Many people with early symptoms of Lyme disease develop a circular red skin rash around a tick bite.
The rash can appear up to 3 months after being bitten by a tick and usually lasts for several weeks.
Most rashes appear within the first 4 weeks.
Not everyone with Lyme disease gets the rash. Some people also have flu-like symptoms in the early stages, such as:
Only a small number of ticks are infected with the bacteria that cause Lyme disease.
A tick bite can only cause Lyme disease in humans if the tick has already bitten an infected animal.
But it's still important to be aware of ticks and to safely remove them as soon as possible, just in case.
Ticks that may cause Lyme disease are found all over the UK, but high-risk areas include grassy and wooded areas in southern England and the Scottish Highlands.
Tick bites are not always painful. You may not notice a tick unless you see it on your skin.

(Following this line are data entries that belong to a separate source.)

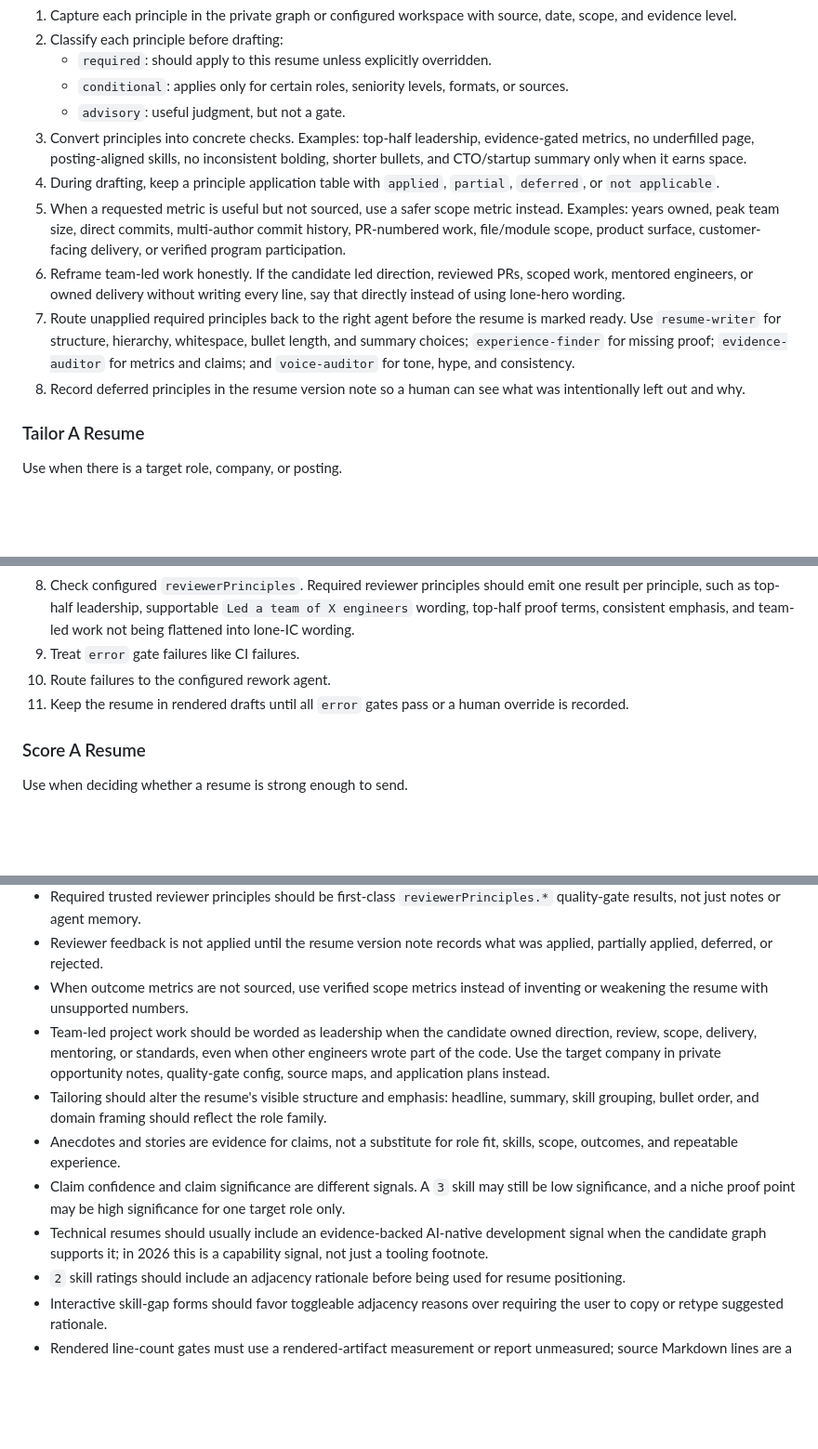
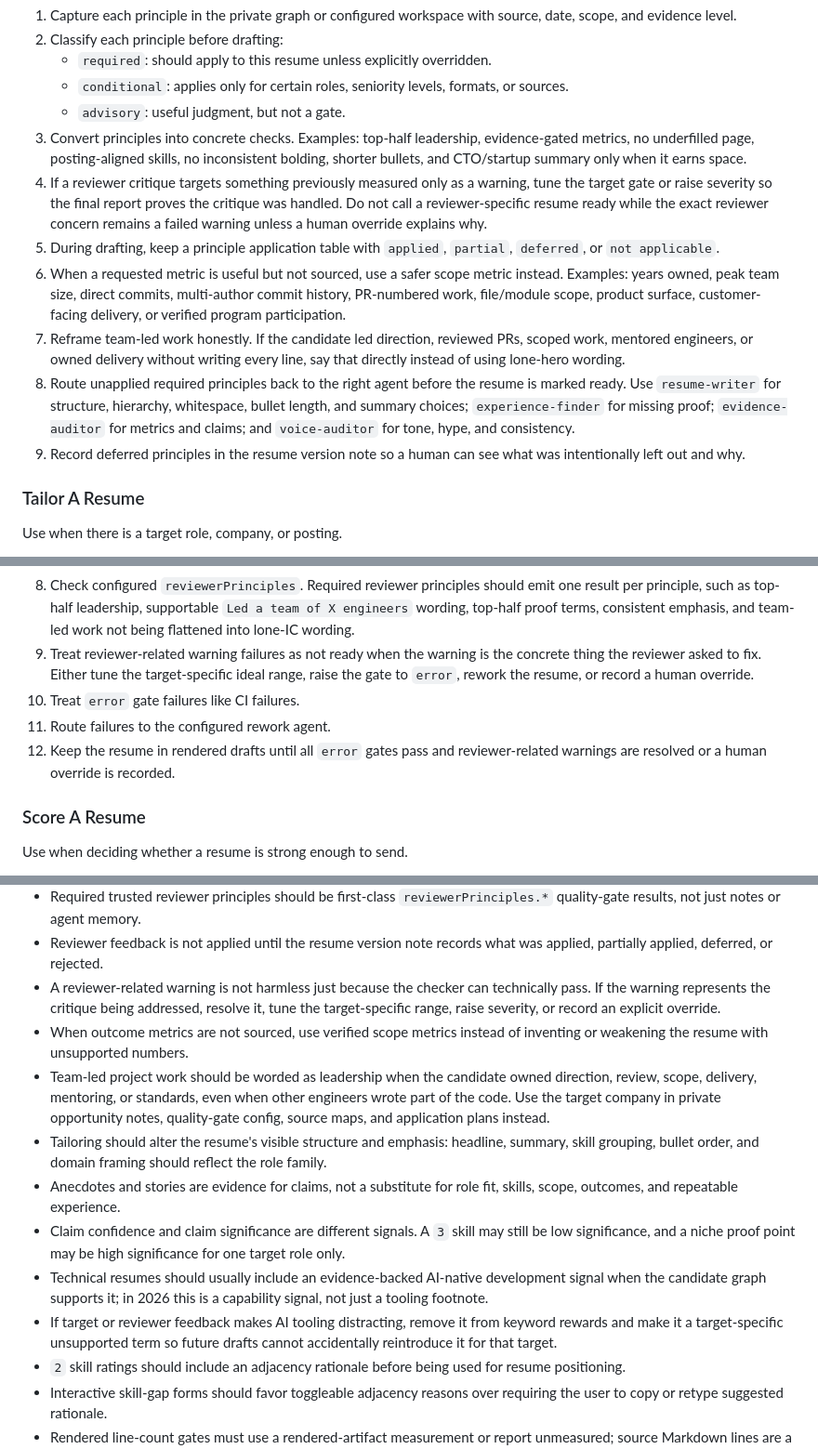
Before and after one commit to Karta-Software/job-helper, a Markdown page: docs/workflow.md, 3 parts joined by grey strips. Shown at 93% size. Drawn GitHub-style; blank space fills up the shorter version.

Commit message:
Tighten reviewer-related resume gate handling

```diff
--- a/docs/workflow.md
+++ b/docs/workflow.md
@@ -120,14 +120,16 @@ Use when a reviewer, recruiter, hiring manager, trusted peer, or prior workflow
    - `advisory`: useful judgment, but not a gate.
 3. Convert principles into concrete checks.
    Examples: top-half leadership, evidence-gated metrics, no underfilled page, posting-aligned skills, no inconsistent bolding, shorter bullets, and CTO/startup summary only when it earns space.
-4. During drafting, keep a principle application table with `applied`, `partial`, `deferred`, or `not applicable`.
-5. When a requested metric is useful but not sourced, use a safer scope metric instead.
+4. If a reviewer critique targets something previously measured only as a warning, tune the target gate or raise severity so the final report proves the critique was handled.
+   Do not call a reviewer-specific resume ready while the exact reviewer concern remains a failed warning unless a human override explains why.
+5. During drafting, keep a principle application table with `applied`, `partial`, `deferred`, or `not applicable`.
+6. When a requested metric is useful but not sourced, use a safer scope metric instead.
    Examples: years owned, peak team size, direct commits, multi-author commit history, PR-numbered work, file/module scope, product surface, customer-facing delivery, or verified program participation.
-6. Reframe team-led work honestly.
+7. Reframe team-led work honestly.
    If the candidate led direction, reviewed PRs, scoped work, mentored engineers, or owned delivery without writing every line, say that directly instead of using lone-hero wording.
-7. Route unapplied required principles back to the right agent before the resume is marked ready.
+8. Route unapplied required principles back to the right agent before the resume is marked ready.
    Use `resume-writer` for structure, hierarchy, whitespace, bullet length, and summary choices; `experience-finder` for missing proof; `evidence-auditor` for metrics and claims; and `voice-auditor` for tone, hype, and consistency.
-8. Record deferred principles in the resume version note so a human can see what was intentionally left out and why.
+9. Record deferred principles in the resume version note so a human can see what was intentionally left out and why.
 
 ### Tailor A Resume
 
@@ -183,9 +186,11 @@ Use after rendering a resume draft.
    Applicant-facing resumes and artifact filenames should not include the target company name by default; company-specific strategy belongs in the private tracker, graph note, or application plan.
 8. Check configured `reviewerPrinciples`.
    Required reviewer principles should emit one result per principle, such as top-half leadership, supportable `Led a team of X engineers` wording, top-half proof terms, consistent emphasis, and team-led work not being flattened into lone-IC wording.
-9. Treat `error` gate failures like CI failures.
-10. Route failures to the configured rework agent.
-11. Keep the resume in rendered drafts until all `error` gates pass or a human override is recorded.
+9. Treat reviewer-related warning failures as not ready when the warning is the concrete thing the reviewer asked to fix.
+   Either tune the target-specific ideal range, raise the gate to `error`, rework the resume, or record a human override.
+10. Treat `error` gate failures like CI failures.
+11. Route failures to the configured rework agent.
+12. Keep the resume in rendered drafts until all `error` gates pass and reviewer-related warnings are resolved or a human override is recorded.
 
 ### Score A Resume
 
@@ -286,6 +291,7 @@ Use when the user says the process, data model, agent behavior, or handoff feels
 - Trusted reviewer principles should be first-class inputs, not comments that disappear after one draft.
 - Required trusted reviewer principles should be first-class `reviewerPrinciples.*` quality-gate results, not just notes or agent memory.
 - Reviewer feedback is not applied until the resume version note records what was applied, partially applied, deferred, or rejected.
+- A reviewer-related warning is not harmless just because the checker can technically pass. If the warning represents the critique being addressed, resolve it, tune the target-specific range, raise severity, or record an explicit override.
 - When outcome metrics are not sourced, use verified scope metrics instead of inventing or weakening the resume with unsupported numbers.
 - Team-led project work should be worded as leadership when the candidate owned direction, review, scope, delivery, mentoring, or standards, even when other engineers wrote part of the code.
   Use the target company in private opportunity notes, quality-gate config, source maps, and application plans instead.
@@ -293,6 +299,7 @@ Use when the user says the process, data model, agent behavior, or handoff feels
 - Anecdotes and stories are evidence for claims, not a substitute for role fit, skills, scope, outcomes, and repeatable experience.
 - Claim confidence and claim significance are different signals. A `3` skill may still be low significance, and a niche proof point may be high significance for one target role only.
 - Technical resumes should usually include an evidence-backed AI-native development signal when the candidate graph supports it; in 2026 this is a capability signal, not just a tooling footnote.
+- If target or reviewer feedback makes AI tooling distracting, remove it from keyword rewards and make it a target-specific unsupported term so future drafts cannot accidentally reintroduce it for that target.
 - `2` skill ratings should include an adjacency rationale before being used for resume positioning.
 - Interactive skill-gap forms should favor toggleable adjacency reasons over requiring the user to copy or retype suggested rationale.
 - Rendered line-count gates must use a rendered-artifact measurement or report unmeasured; source Markdown lines are a separate diagnostic.
```
Also changed, not shown: other parts of docs/workflow.md (+1 -0 lines), skills/run-resume-quality-gates.skill.md (+9 -5 lines).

Regularly check your skin and your children's or pets' skin after being outdoors.
To remove a tick safely:
The risk of getting ill is low. You do not need to do anything else unless you become unwell.
and you get:

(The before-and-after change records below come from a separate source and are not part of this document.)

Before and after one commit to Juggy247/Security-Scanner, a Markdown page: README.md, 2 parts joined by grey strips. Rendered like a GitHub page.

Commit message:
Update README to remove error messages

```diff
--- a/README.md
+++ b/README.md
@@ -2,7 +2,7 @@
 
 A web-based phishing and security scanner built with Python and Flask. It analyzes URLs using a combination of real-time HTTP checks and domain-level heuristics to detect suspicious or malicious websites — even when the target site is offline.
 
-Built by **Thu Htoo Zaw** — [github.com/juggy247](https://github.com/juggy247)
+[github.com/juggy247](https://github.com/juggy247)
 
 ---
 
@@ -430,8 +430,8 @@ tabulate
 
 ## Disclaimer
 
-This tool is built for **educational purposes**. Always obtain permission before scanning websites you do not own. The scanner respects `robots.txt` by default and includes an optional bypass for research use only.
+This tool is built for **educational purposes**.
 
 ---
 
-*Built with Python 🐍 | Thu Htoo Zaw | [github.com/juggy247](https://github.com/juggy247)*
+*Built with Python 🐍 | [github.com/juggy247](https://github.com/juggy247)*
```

Tell them if you have been in forests or grassy areas.
If your GP thinks you might have Lyme disease, they'll prescribe a 3-week course of antibiotics. It's important to finish the course, even if you start to feel better.

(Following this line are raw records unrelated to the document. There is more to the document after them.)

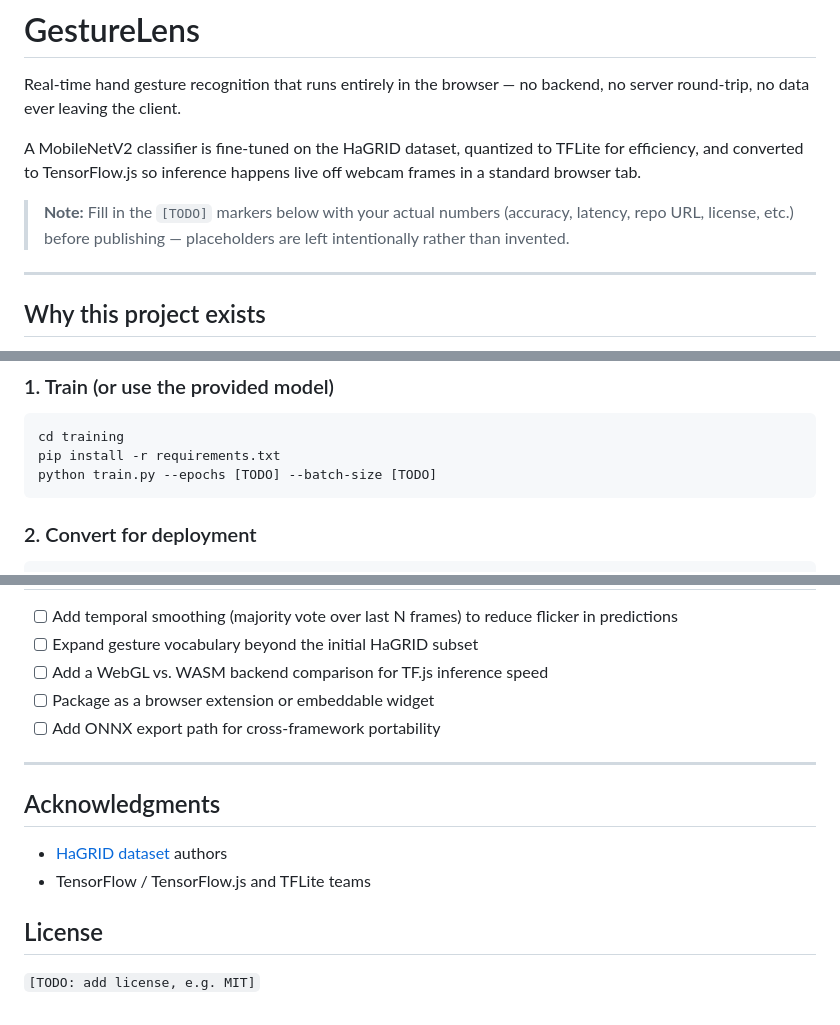
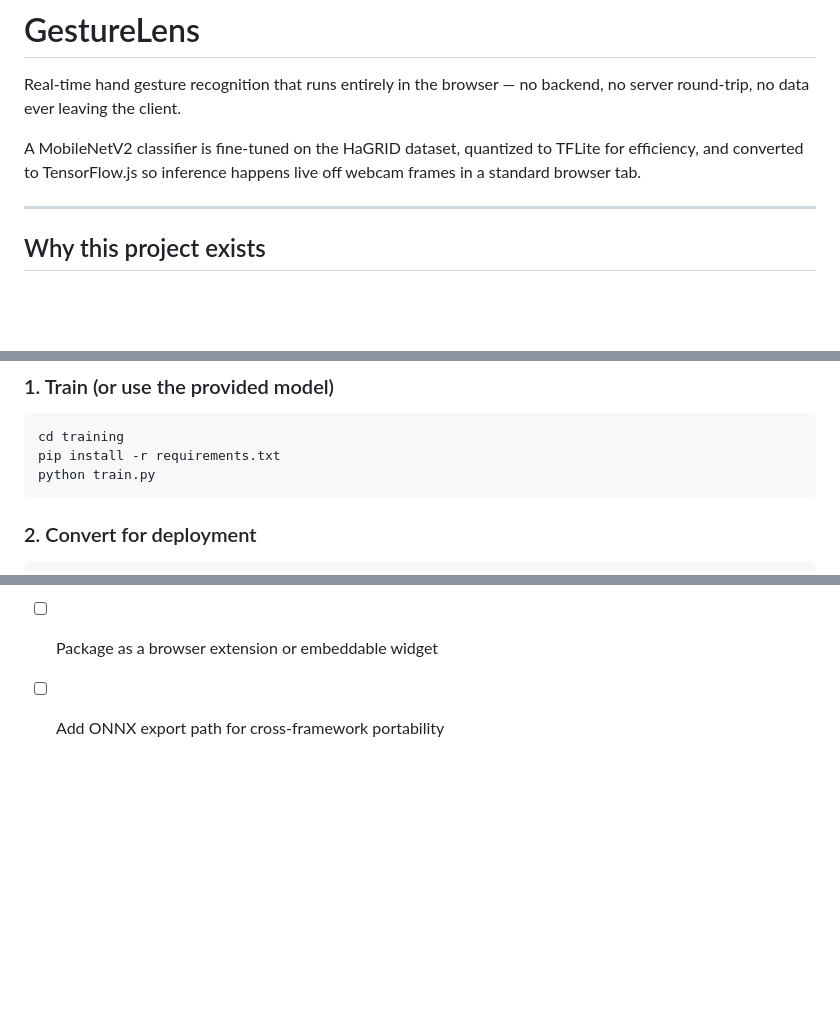
Before and after one commit to dhyanagni2001-commits/GestureLens, a Markdown page: README.md, 3 parts joined by grey strips. Rendered like a GitHub page; blank space fills up the shorter version.

Commit message:
Update README to remove TODOs and acknowledgments
Readme update

````diff
--- a/README.md
+++ b/README.md
@@ -4,7 +4,7 @@ Real-time hand gesture recognition that runs entirely in the browser — no back
 
 A MobileNetV2 classifier is fine-tuned on the HaGRID dataset, quantized to TFLite for efficiency, and converted to TensorFlow.js so inference happens live off webcam frames in a standard browser tab.
 
-> **Note:** Fill in the `[TODO]` markers below with your actual numbers (accuracy, latency, repo URL, license, etc.) before publishing — placeholders are left intentionally rather than invented.
+
 
 ---
 
@@ -133,7 +132,7 @@ gesturelens/
 ```bash
 cd training
 pip install -r requirements.txt
-python train.py --epochs [TODO] --batch-size [TODO]
+python train.py
 ```
 
 ### 2. Convert for deployment
@@ -168,14 +167,3 @@ Open the local dev URL, grant webcam permission, and hold up a gesture.
 - [ ] Add a WebGL vs. WASM backend comparison for TF.js inference speed
 - [ ] Package as a browser extension or embeddable widget
 - [ ] Add ONNX export path for cross-framework portability
-
----
-
-## Acknowledgments
-
-- [HaGRID dataset](https://github.com/hukenovs/hagrid) authors
-- TensorFlow / TensorFlow.js and TFLite teams
-
-## License
-
-`[TODO: add license, e.g. MIT]`
````
Also changed, not shown: other parts of README.md (+0 -1 lines).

Some people with severe symptoms will be referred to a specialist in hospital for injections of antibiotics.
Most people with Lyme disease get better after antibiotic treatment. This can take months for some people, but the symptoms should improve over time.
People with symptoms of Lyme disease that last a long time after treatment may be referred to a specialist in hospital for advice and more blood tests.
Some websites offer tests and treatment for Lyme disease that may not be supported by scientific evidence.
Speak to your doctor for advice before buying tests or treatment online.
To reduce the risk of being bitten:
A few people who are diagnosed and treated for Lyme disease continue to have symptoms, like tiredness, aches and loss of energy, that can last for years.
It's not clear why this happens to some people and not others. This means there's also no agreed treatment.
Speak to your doctor if your symptoms come back after treatment with antibiotics or they do not start to improve.
Your doctor may be able to offer you further support if needed, such as: